We asked parents across North Carolina, “What made you take the plunge?”
That’s the number North Carolina parents are buzzing about this fall. According to the North Carolina Division of Non-Public Education, there were an estimated 67,804 of home-school students in North Carolina in 2014-15. Nationally, that number is 2.2 million.
Why does home-school draw so many traditional school families? We asked parents across North Carolina, including married couples, single parents, blended families, stay-at-home parents and working parents: “What made you take the plunge?”
1. Customized Learning
Gina Grothoff of Charlotte has a background in education. One of her top reasons for home schooling her two children was to enable them to learn “in their own timeline and their own style of learning. … You can change your methods along the way and modify as you go along to what works best for you and your family,” she says. “It also doesn’t have to look the same for every child, because each child has his own strengths, weaknesses and learning style.”

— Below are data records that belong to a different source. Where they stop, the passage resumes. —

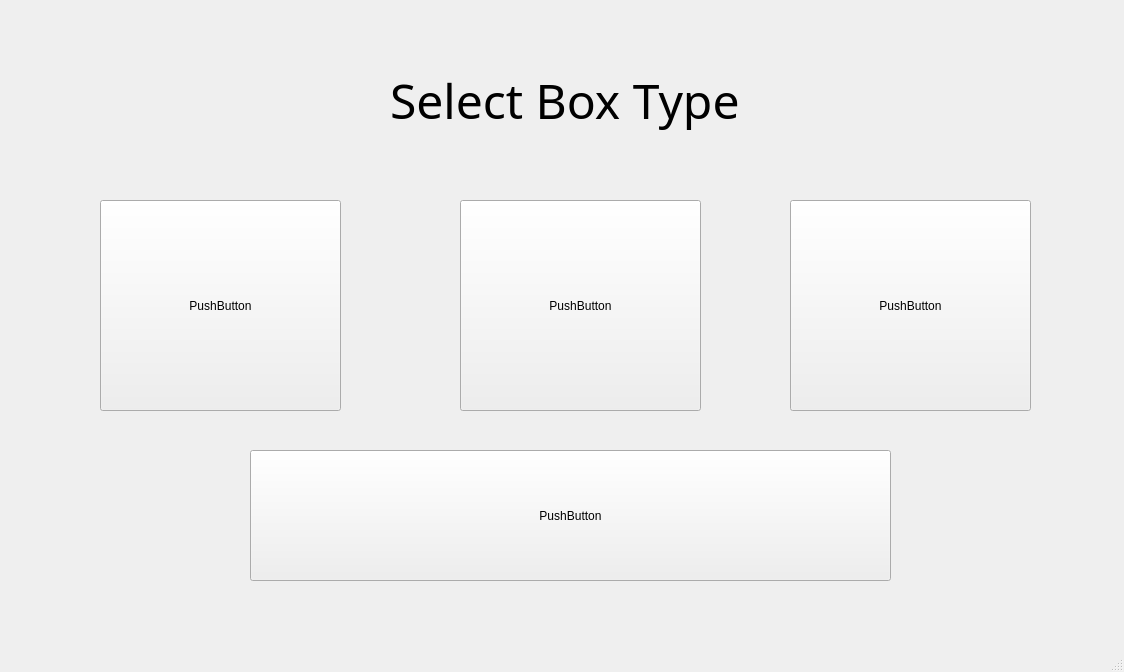
First picture: the form in Amazon_FC_box_type.ui, repository ICS4U-Gallo/amazon-fc-assignment-ghost-coders, before the edit.
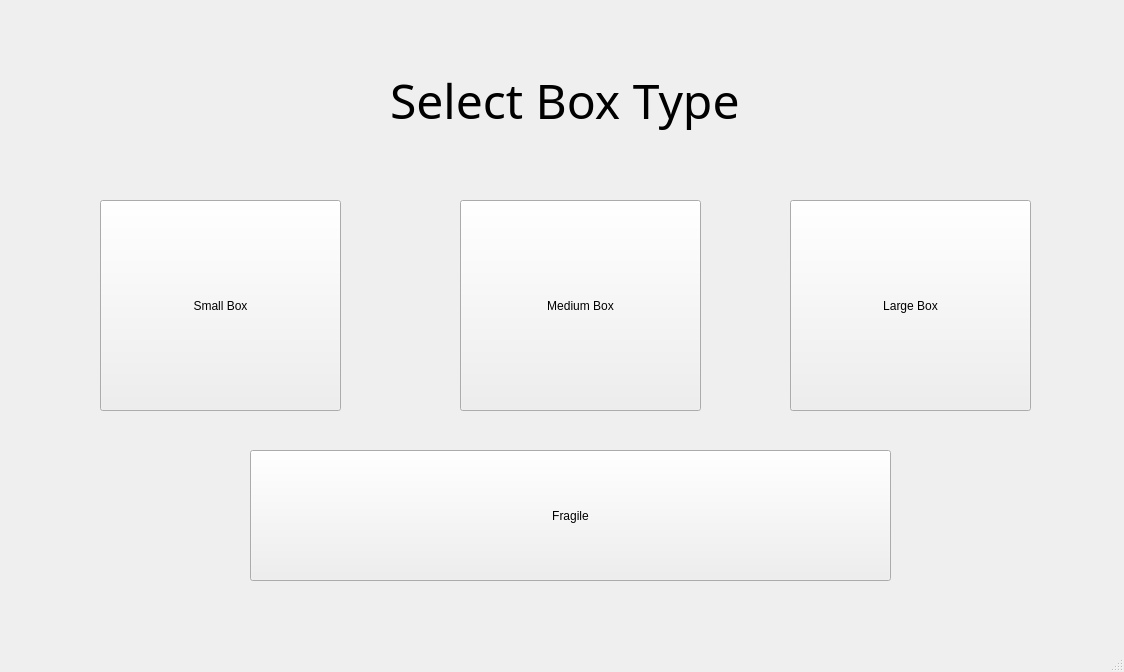
Second picture: the form after the edit.

The edit to the form file:
```diff
--- a/Amazon_FC_box_type.ui
+++ b/Amazon_FC_box_type.ui
@@ -24,7 +24,7 @@
      </rect>
     </property>
     <property name="text">
-     <string>PushButton</string>
+     <string>Small Box</string>
     </property>
    </widget>
    <widget class="QPushButton" name="pushButton_5">
@@ -37,7 +37,7 @@
      </rect>
     </property>
     <property name="text">
-     <string>PushButton</string>
+     <string>Fragile</string>
     </property>
    </widget>
    <widget class="QPushButton" name="pushButton_2">
@@ -50,7 +50,7 @@
      </rect>
     </property>
     <property name="text">
-     <string>PushButton</string>
+     <string>Large Box</string>
     </property>
    </widget>
    <widget class="QPushButton" name="pushButton_3">
@@ -63,7 +63,7 @@
      </rect>
     </property>
     <property name="text">
-     <string>PushButton</string>
+     <string>Medium Box</string>
     </property>
    </widget>
    <widget class="QLabel" name="label">
```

For example, the parent of a child with dyslexia could modify his lesson by using manipulatives to teach math, rather than a workbook.
“There are so many choices out there that it is mind boggling!” says Veronica Wright of Lexington, North Carolina. Wright, who also has a background in education, says the main reason she chose home-school was because the traditional education setting required hours of homework every night, which cut into family time.
“Home schooling really is a journey and it has touched every aspect of my life in one way or another,” she says. “It has brought new friendships to our lives, leadership roles, job opportunities and lifetime family memories that we wouldn’t have had otherwise.”
Home-schoolers don’t have to follow a weekly, day-to-day bell schedule but, according to the North Carolina Division of Non-Public Education, they must still operate school “on a regular schedule, excluding reasonable holidays and vacations, during at least nine calendar months of the year.” The division also recommends that home-schools maintain at least five clock hours of instruction each school day.
Many families take it a step further and home-school their children year-around, choosing vacation destinations that double as learning experiences and extended field trips. In addition to enabling a flexible schedule, home-schooling also removes limits on where classes can be held.
Brian D. Ray, president of the National Home Education Research Institute, has been studying the home-school movement for 30 years. He observes that by adulthood, home-school students are likely to internalize their parents’ values and beliefs at a high rate.
Charlotte residents Richard and Gail Hawkins, who immigrated to the U.S. from Africa, want to pass their values and heritage to their children. They echo one of the primary reasons parents all over the country opt to home-school.
“Choosing to educate our own children has helped us to define what really matters to us in all areas — faith, academics, career, relationships and more,” the couple wrote together in an email statement.
4. Real-life Experiences
Families who choose to home-school their children say it isn’t just an educational choice, it’s a lifestyle choice that includes the entire family working together and sharing experiences, like volunteering or taking classes together.
It’s also not a coincidence that many families who choose to take the plunge start their own businesses and have their kids work alongside them, like the Hawkins, who own nJoyScience, a home-school program offering science curricula for ages 6 and older.
5. Quality Time
“The main reason I chose to home-school is because I missed my boys,” Wright says. “For me, there was so much I wanted to share with and teach my kids, but there just wasn’t enough time.”
The unifying thread in all of the reasons these parents took the plunge is that they don’t want to miss out. At the end of a long day with hours of homework ahead, these parents are asking for more. More time, more connection and more experiences with their children.
Ursula Vogt is a freelance writer who began home-schooling in 2001. She and her husband, Mark, have four kids. They chose home-school when their son was diagnosed with autism.